Although the county auditor originally determined that the fair market value of an apartment complex in the New Albany area of the Columbus city school district was $16 million for tax year 2015, the Ohio Board of Tax Appeals (BTA) properly increased the valuation to $34.5 million based on a sale of the property in 2015, the Ohio Supreme Court ruled this month.

The Supreme Court affirmed the BTA’s decision to raise the value of the 264-unit Palmer House apartments, which the BTA issued after the Columbus City Schools Board of Education challenged the lower valuation. The district introduced evidence indicating that the property had sold for an amount far more than the auditor’s original valuation, and the seller and the buyer had structured the transfer not as a conveyance of the real estate for a price, but as the sale of the limited liability company that owned the real estate.



Writing for the Court majority, Justice Michael P. Donnelly stated that the evidence supported the BTA’s finding that the transaction was, in substance, a sale of real estate, and that the transfer of corporate ownership “constituted a contrivance for the sale of commercial real estate.” Accordingly, the BTA could rely on the sale price as the best evidence of the property’s value.

Chief Justice Maureen O’Connor and Justices Sharon L. Kennedy, Judith L. French, R. Patrick DeWine, and Melody J. Stewart joined Justice Donnelly’s opinion. Justice Patrick F. Fischer concurred in judgment only.

The apartment complex was constructed in 2013 and valued by Franklin County at $16 million. The district challenged the valuation at the Franklin County Board of Revision, noting a recorded mortgage that secured a $25 million loan. The district inferred from the loan that the complex was worth $34 million. The board of revision rejected the arguments, and the district appealed to the BTA.

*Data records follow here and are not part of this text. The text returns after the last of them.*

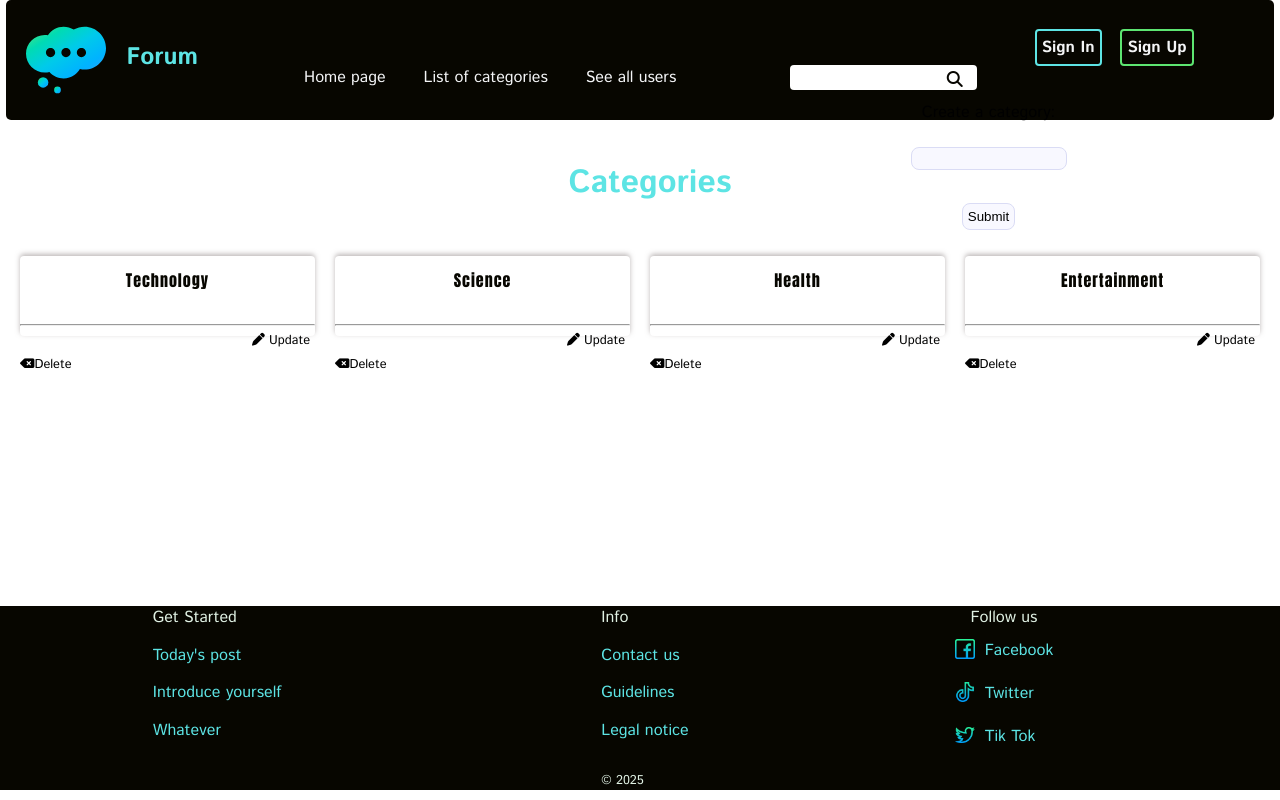
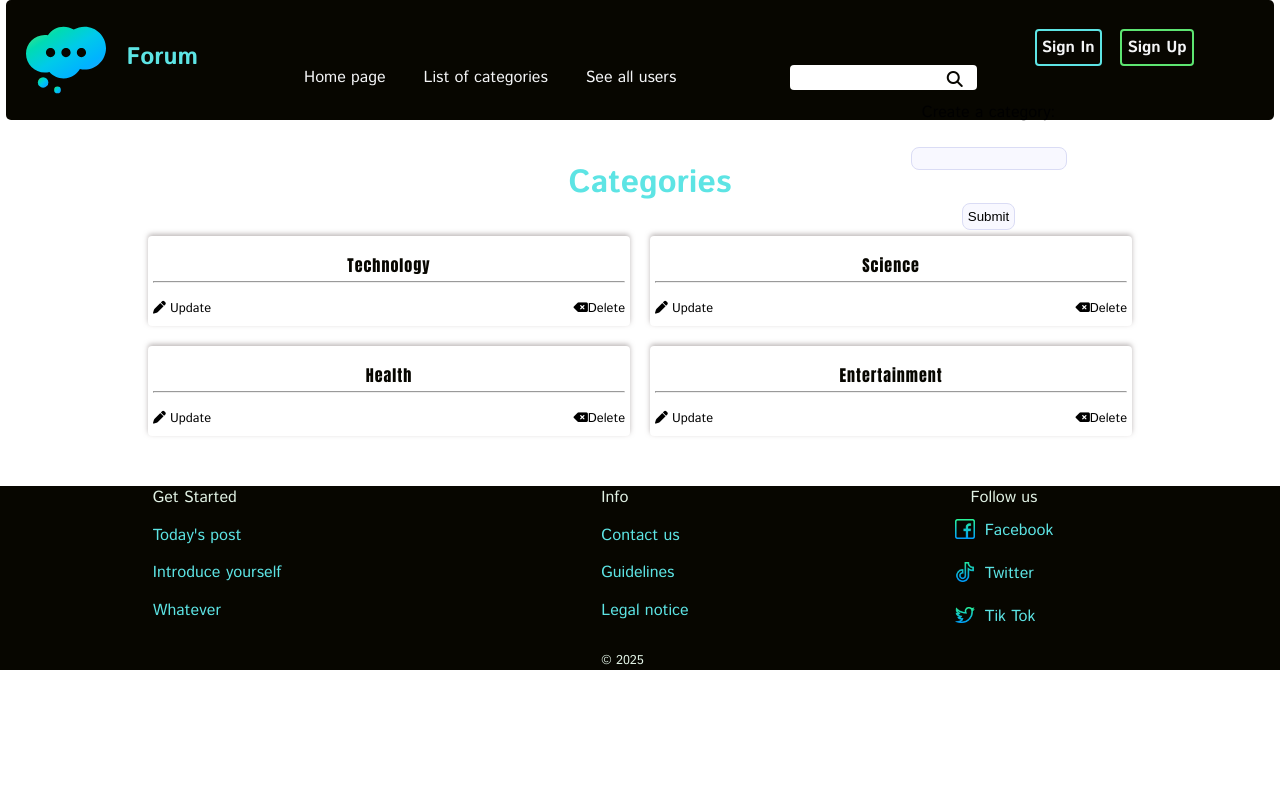
Before and after one commit to chloec68/forum, a PHP site: page /index.php?ctrl=forum&action=index in a window 1280 px wide. Run offline with PHP 8.4, Linux system fonts and the light colour scheme; data comes from the database, SQL or seed files in the repository; some libraries are stand-ins or nearby versions.

Commit message:
add delete category option + css + mistakes corrected

```diff
--- a/controller/ForumController.php
+++ b/controller/ForumController.php
@@ -105,7 +105,6 @@ class ForumController extends AbstractController implements ControllerInterface{
         // je crée une nouvelle instance de topic manger. La couche modèle s'occupe de la logique métier ( la couche qui d'occupe ds données et de l'accès à la bdd)
         $topicManager = new TopicManager();
         $categoryManager = new CategoryManager();
-
         $postManager = new PostManager();
 
         // le form d'ajout est dans ma vue détail catégorie, je vérifie que la mathod du form est bien en post et que la methode s'appelle bien create topic
@@ -114,7 +113,8 @@ class ForumController extends AbstractController implements ControllerInterface{
         $firstPost = filter_input(INPUT_POST,"firstPost",FILTER_SANITIZE_FULL_SPECIAL_CHARS);
 
         // Je teste si le filtre est bien appliqué à ma variable ;
-        // var dump($newTopic);
+        // var_dump($newTopic);
+        // var_dump($firstPost);
         // die;
 
         // j'ai filtré mes données venant du form pour me protéger de la faille XSS
@@ -128,9 +128,13 @@ class ForumController extends AbstractController implements ControllerInterface{
             // grâce au principe d'héritage, une classe fille (topic manager) peut hériter des classes de sa classe mère (manager)
             $topicManager->add(['title' => $newTopic,
                                 'user_id'=>"1",
-                                'category_id'=>$idCategory]);
+                                'category_id'=>$idCategory,
+                                'closed'=>0]);
             // j'appelle le post manager pour pouvoir hériter du add
-            $postManager->add(['content'=>$firstPost]);
+            // $postManager->add(['content'=>$firstPost]);
+
+            header("Location: index.php?ctrl=forum&action=listTopicsByCategory&id=$idCategory");
+            exit;
         }else{
             echo "You must write a first post if you wish to create a topic";
             die;
@@ -142,7 +146,7 @@ class ForumController extends AbstractController implements ControllerInterface{
             "meta_description" => "New topic",
             "data" => [
                 "topics" => $topics,
-                "category"=>$category
+                "category"=>$category,
             ]
         ];
     }
@@ -192,7 +196,7 @@ class ForumController extends AbstractController implements ControllerInterface{
 
         if($updatedCategory){
             $categoryManager->edit( $idCategory,["categoryName"=>$updatedCategory]);
-            header("Location:index.php");
+            header("Location:index.php?ctrl=forum&action=index");
             exit;
         }
 
@@ -243,12 +247,14 @@ class ForumController extends AbstractController implements ControllerInterface{
 
     public function deleteCategory($id){
         $categoryManager = new CategoryManager(); // création d'une nouvelle instance de la classe CategoryManager qui va me permettre de gérer la logique métier liée aux catégories (suppression ici)
+        $categories = $categoryManager->findAll(["categoryName", "ASC"]); //
+        $category = $categoryManager->findOneById($id); // récupération d'une catégorie en fonction de son id
 
-        $category = $categoryManager->findOneById($id); // récupération d'une catégorie en fonction de son id
+
 
         if($category){
             $categoryManager->delete($id);// je passe l'id à la méthode delete() du CategoryManager // ou $categoryManager->delete($category['id]);
-            $message = "Category " . $category['name'] . " has been sucessfully deleted";
+            $message = "Category " . $category->getCategoryName() . " has been sucessfully deleted";
         }else{
             $message = "Category not found";
         }
@@ -258,8 +264,9 @@ class ForumController extends AbstractController implements ControllerInterface{
             "view" => VIEW_DIR. "forum/listCategories.php",
             "meta_description" => "",
             "data" => [
-                "message" => $message // passage du message à la vue ; inutile de passes les informations de la cat supprimée qui ne seront plus dispo en BDD;
-                // "category" => $category
+                "message" => $message,// passage du message à la vue ; inutile de passes les informations de la cat supprimée qui ne seront plus dispo en BDD;
+                "categories" => $categories // obligée de passer toutes les catégories car la vue contenait déjà $categories en raison de la méthode index() qui renvoie à la même vue
+
             ]
         ];
     }
--- a/public/css/style.css
+++ b/public/css/style.css
@@ -324,25 +324,16 @@ footer{
     /**************************************** LISTS *****/
 
     /* CATEGORIES & TOPICS*/
-  .topics__content{
+  .content{
     display: flex;
     padding:30px;
   }
     .categories-container,.topics-container{
         display : flex;
-        margin:50px auto 50px auto;
         gap:20px;
         align-items:center;
         justify-content: center;
-    } */
-
-     .categories-container{
-        width:50%;
-        flex-direction:column;
-    }
-
-    .topics-container{
-        width:60%;
+        width:100%;
         flex-wrap:wrap;
         flex-direction:row;
     }
@@ -357,9 +348,46 @@ footer{
         }
 
         #line{
-            margin-top:15%;
+            /* margin-top:5%; */
             color:var(--light-grey);
         }
+    }
+
+    .topic-container{
+        height:180px;
+        padding:10px;
+        width:20%;
+    }
+
+    .category-container{
+        height:80px;
+        width:40%;
+        display: flex;
+        flex-direction: column;
+        gap:20%;
+        padding: 5px;
+    }
+
+
+    .options{
+        display: flex;
+        flex-direction: row;
+        align-self: flex-end;
+        width: 100%;
+        justify-content: space-between;
+
+        .update,.delete{
+            font-size:0.8em;
+        }
+
+        .update a, .delete a{
+            color:var(---grey);
+        }
+
+        .update a:hover, .delete a:hover{
+            color:var(--blue);
+        }
+
     }
 
     .name{
@@ -370,38 +398,13 @@ footer{
         letter-spacing:1px;
     }
 
-    .topic-container{
-        height:180px;
-        padding:10px;
-        width:30%;
-    }
-
-    .category-container{
-        height:80px;
-        width:50%;
-    }
-
     .name a:hover{
         color:var(--blue);
     }
-    .update{
-        text-align:right;
-    }
-    .delete{
-        text-align: left;
-    }
-    .update,.delete{
-        font-size:0.8em;
-        margin-top:5px;
-        margin-right:5px;
-    }
-    .update a, .delete a{
-        color:var(---grey);
-    }
 
-    .update a:hover, .delete a:hover{
-        color:var(--blue);
-    }
+
+
+
 
 
     /* "NEW __" FORMS */
--- a/view/forum/listCategories.php
+++ b/view/forum/listCategories.php
@@ -22,19 +22,18 @@
     */
 ?>
 <div class="wrapper">
+<h1>Categories</h1>
     <div class="content">
-
-
-        <h1>Categories</h1>
-
             <div class="categories-container">
                 <?php
                 foreach($categories as $category ){ ?>
                     <div class="container category-container">
                         <p class="name categoryName"><a href='index.php?ctrl=forum&action=listTopicsByCategory&id=<?= $category->getId() ?>'><?= $category->getCategoryName() ?></a></p>
                         <hr id="line">
-                        <p class="update categoryUpdate"><a href="index.php?ctrl=forum&action=editCategory&id=<?= $category->getId() ?>"><i class="fa-solid fa-pen"></i> Update</a></p>
-                        <p class="delete categoryDelete"><a href="index.php?ctrl=forum&action=deleteCategory=id= <?= $category->getId()?>"><i class="fa-solid fa-delete-left"></i>Delete</a></p>
+                        <div class="options">
+                            <p class="update categoryUpdate"><a href="index.php?ctrl=forum&action=editCategory&id=<?= $category->getId() ?>"><i class="fa-solid fa-pen"></i> Update</a></p>
+                            <p class="delete categoryDelete"><a href="index.php?ctrl=forum&action=deleteCategory&id= <?= $category->getId()?>"><i class="fa-solid fa-delete-left"></i>Delete</a></p>
+                        </div>
                     </div>
                 <?php
                 }
```
Also changed, not shown: view/forum/listTopics.php (+4 -4 lines).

At the BTA, the district presented a conveyance of the real estate by deed from Palmer Square LLC to Palmer House Borrower LLC, which is the current owner of the real estate. The district also introduced documentation showing that Palmer House Borrower assumed the $25 million mortgage obligation on the same day the real estate transferred. In addition, the school produced a “purchase and sale agreement,” which indicated Palmer Square was selling to PPG Manhattan Real Estate Partners LLC all its real estate, personal property — including the clubhouse furnishings and recreational amenities at the complex — and intangibles, such as the name “Palmer House.” The final price was listed at $35.25 million. A settlement statement confirmed that Palmer House Borrower, the entity that now owned the apartment complex, was transferred for the stated sale price.

The district presented a financing appraisal valuing the property at $36.6 million, while an appraiser hired by Palmer House valued the real estate at $25 million. Palmer House disputed all the evidence introduced by the district.

The BTA considered the $35.25 million sale price to be the presumed value of the real estate, and then deducted the value of the personal property based on a computation performed by Palmer House’s appraiser. The BTA arrived at a $34.5 million valuation.

Palmer House appealed the BTA decision and requested that the Ohio Supreme Court consider the case.

Justice Donnelly explained that under Ohio law, when a property is the subject of a recent arm’s length sale between a willing seller and buyer, the sale price can be considered the true value of the property for tax purposes. The opinion explains the price is the best evidence of the value, but parties can rebut the sale price by introducing other evidence that demonstrates a different value.

Palmer House mainly argued that the BTA incorrectly considered the transactions among the LLCs as a real estate purchase rather than a transfer of the “going concern” value of the LLC. Because the transfer involved more than just the real estate, the BTA should adopt the complex’s appraiser’s value of $25 million, the company argued.

The opinion explained that unlike past cases where LLC transfer prices were not used to set property values, this case included a purchase agreement that identified the real estate as the primary subject of the sale, while also specifically describing the option for consummating the sale through the transfer of an LLC.

Based on the documents, the Court ruled the BTA acted reasonably and lawfully by valuing the property at $34.5 million for tax purposes.